During past two days I was engaged with a customer where the disk array had a double failure on a RAID-5 arrangement, hence lossing information. When asking for backup... none!!!; unfortunately this database wasn't backed-up regularly (was managed by an application team, not customer's formal Storage-OS-DB areas), database was in NOARCHIVE mode and on top of that NOLOGGING for all objects, including objects (remember we can turnoff logging on indexes),
Well this seems like a terminal case, one that you cannot escape ... but Oracle provides a Data Unloading service for this cases when either corruption or hardware failure renders a database unable to open, I'm part of Support - Advanced Customer Services within Oracle Corporation and our team is entitled to realize those services, under a service contract.

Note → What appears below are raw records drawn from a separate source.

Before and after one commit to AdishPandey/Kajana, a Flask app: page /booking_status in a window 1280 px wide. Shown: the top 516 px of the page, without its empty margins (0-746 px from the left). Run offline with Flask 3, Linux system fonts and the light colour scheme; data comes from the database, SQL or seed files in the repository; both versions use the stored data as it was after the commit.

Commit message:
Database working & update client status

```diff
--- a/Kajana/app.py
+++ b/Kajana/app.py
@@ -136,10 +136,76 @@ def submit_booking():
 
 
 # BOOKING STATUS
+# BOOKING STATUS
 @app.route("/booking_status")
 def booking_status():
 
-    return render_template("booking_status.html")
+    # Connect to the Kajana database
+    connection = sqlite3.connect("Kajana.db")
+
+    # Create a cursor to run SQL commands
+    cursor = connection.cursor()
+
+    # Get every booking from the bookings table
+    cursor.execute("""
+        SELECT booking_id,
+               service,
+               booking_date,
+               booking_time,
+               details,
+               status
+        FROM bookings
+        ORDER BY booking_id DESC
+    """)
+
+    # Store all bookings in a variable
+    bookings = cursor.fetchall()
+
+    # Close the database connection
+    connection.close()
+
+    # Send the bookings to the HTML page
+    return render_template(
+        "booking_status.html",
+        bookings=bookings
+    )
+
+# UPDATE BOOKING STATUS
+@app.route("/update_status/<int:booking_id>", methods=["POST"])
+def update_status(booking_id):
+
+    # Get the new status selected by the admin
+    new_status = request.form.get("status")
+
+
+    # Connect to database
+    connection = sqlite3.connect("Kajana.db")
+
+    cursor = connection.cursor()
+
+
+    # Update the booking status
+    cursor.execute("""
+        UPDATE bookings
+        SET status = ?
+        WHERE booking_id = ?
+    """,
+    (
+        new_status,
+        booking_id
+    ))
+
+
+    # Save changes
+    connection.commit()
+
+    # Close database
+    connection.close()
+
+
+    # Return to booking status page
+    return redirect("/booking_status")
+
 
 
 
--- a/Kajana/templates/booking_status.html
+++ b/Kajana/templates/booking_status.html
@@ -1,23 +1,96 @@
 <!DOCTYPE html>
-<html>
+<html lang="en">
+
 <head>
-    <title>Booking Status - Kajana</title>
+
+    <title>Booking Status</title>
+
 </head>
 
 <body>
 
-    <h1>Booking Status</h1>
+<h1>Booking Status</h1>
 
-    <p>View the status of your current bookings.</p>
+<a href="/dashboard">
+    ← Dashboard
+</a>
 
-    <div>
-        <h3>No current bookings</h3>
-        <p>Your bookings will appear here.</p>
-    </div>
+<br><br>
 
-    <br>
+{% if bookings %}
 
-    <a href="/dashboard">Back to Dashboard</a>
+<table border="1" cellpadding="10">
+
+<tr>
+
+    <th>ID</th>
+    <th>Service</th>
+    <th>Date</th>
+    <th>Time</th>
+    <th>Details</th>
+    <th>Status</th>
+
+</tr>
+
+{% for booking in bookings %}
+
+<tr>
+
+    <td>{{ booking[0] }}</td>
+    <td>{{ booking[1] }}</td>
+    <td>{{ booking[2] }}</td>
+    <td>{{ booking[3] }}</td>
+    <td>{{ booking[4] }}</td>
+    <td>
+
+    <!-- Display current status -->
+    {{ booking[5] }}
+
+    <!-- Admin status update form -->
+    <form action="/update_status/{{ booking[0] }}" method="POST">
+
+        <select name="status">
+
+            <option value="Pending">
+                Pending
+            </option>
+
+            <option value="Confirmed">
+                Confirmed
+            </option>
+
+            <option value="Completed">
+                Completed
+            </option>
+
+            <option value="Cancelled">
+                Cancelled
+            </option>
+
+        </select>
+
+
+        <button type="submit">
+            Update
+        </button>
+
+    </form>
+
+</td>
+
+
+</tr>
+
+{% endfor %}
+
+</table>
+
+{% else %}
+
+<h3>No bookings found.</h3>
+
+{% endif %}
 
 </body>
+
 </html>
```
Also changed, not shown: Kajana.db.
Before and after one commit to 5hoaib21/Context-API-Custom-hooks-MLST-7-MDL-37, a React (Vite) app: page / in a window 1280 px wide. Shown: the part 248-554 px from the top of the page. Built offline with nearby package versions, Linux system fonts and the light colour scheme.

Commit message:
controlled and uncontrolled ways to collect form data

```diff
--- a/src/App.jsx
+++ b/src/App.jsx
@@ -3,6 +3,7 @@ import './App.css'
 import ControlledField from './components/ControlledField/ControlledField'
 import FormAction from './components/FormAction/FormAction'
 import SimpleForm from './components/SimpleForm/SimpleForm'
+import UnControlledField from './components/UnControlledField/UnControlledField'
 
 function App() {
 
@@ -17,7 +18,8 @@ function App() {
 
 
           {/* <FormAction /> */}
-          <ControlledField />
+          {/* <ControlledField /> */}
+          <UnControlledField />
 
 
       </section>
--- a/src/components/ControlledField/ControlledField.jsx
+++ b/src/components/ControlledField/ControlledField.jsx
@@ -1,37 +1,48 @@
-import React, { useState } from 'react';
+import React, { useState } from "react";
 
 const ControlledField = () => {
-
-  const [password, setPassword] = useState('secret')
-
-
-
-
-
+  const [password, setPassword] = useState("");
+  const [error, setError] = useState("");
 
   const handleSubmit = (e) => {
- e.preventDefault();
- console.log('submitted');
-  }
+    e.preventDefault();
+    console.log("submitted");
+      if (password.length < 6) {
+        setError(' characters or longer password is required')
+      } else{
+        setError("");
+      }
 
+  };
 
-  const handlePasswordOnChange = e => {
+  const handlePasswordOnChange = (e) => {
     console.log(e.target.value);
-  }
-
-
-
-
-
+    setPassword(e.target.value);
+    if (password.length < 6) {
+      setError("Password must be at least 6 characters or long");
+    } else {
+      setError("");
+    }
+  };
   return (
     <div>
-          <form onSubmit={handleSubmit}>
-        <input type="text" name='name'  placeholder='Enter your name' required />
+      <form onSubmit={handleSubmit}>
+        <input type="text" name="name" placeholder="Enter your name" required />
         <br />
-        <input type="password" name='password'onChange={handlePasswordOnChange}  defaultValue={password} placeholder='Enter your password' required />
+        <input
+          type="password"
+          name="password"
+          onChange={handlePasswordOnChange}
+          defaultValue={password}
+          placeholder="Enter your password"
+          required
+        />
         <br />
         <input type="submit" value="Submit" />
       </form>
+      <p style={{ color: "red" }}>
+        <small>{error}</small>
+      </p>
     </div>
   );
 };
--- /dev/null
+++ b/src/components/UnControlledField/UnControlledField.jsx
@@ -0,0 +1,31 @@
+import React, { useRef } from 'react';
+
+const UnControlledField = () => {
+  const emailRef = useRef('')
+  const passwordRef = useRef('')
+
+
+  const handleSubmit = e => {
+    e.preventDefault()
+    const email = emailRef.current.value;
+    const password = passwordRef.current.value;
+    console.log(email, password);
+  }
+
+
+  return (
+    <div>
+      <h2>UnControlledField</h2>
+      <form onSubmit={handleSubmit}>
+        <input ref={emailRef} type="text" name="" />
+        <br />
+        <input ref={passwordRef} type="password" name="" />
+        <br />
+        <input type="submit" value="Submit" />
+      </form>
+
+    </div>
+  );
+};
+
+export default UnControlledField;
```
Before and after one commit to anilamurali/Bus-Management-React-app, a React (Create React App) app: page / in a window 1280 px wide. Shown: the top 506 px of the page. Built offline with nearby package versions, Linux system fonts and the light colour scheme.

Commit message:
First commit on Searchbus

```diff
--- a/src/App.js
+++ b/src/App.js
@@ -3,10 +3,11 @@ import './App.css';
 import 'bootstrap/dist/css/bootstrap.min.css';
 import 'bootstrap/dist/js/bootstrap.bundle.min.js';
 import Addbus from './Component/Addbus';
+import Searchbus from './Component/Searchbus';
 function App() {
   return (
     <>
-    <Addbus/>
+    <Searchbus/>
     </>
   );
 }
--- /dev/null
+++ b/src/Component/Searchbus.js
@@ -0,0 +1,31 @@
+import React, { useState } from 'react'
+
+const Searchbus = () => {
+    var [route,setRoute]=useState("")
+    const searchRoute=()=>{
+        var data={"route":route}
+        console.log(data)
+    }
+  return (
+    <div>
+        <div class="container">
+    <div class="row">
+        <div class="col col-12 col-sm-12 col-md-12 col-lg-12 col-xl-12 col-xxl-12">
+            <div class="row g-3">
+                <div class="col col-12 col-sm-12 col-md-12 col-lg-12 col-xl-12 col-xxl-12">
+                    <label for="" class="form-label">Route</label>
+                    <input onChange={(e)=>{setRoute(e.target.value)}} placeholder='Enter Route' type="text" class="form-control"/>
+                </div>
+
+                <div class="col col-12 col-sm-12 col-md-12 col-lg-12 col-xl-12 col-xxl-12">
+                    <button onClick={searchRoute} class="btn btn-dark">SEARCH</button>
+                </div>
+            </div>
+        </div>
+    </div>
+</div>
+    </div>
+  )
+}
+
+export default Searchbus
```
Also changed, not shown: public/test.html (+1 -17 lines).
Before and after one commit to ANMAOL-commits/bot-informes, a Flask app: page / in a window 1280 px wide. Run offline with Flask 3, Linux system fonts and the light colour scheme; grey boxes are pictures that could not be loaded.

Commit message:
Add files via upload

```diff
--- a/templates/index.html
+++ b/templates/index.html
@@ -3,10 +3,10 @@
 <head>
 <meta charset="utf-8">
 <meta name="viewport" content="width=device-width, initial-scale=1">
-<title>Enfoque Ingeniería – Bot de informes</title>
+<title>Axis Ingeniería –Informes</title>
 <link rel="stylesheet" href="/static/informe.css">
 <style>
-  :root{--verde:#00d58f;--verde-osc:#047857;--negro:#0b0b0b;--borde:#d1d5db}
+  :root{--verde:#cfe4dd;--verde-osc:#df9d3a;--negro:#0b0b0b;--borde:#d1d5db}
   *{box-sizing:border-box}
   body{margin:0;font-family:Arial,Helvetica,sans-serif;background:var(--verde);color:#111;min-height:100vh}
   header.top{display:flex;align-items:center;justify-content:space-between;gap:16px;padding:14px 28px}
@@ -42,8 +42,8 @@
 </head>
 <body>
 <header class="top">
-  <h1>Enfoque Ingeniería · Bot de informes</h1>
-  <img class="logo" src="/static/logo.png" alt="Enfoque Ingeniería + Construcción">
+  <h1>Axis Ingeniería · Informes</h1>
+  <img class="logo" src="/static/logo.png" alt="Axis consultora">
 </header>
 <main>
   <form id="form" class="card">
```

There is no guarantee of how much information can be recovered and our tool only recovers data within datafiles/blocks, but hey! that's good help. (Hint: database dictionary included)
But this case was difficult, since customer didn't had QA nor DEV environments, where we can get DDL for objects like stored procedures or indexes, I had to individually extract database dictionary objects, load them on new database distinct schema (of course not SYS) and modify some DBA_ views in order to point these objects. Of course wasn't able to use DBMS_METADATA.GET_DDL because it uses SYS objects, and I didn't wanted to mess with database's DD. So, I had to handcraft scripts to get DDL for sequences, indexes, constraints, views and stored procedures/functions ... lot of work!!! but customer got almost all data back, all structure and very happy, so worth the time invested ... this experience is something they won't forget, as a matter of fact they are going to transfer administration to operational departments.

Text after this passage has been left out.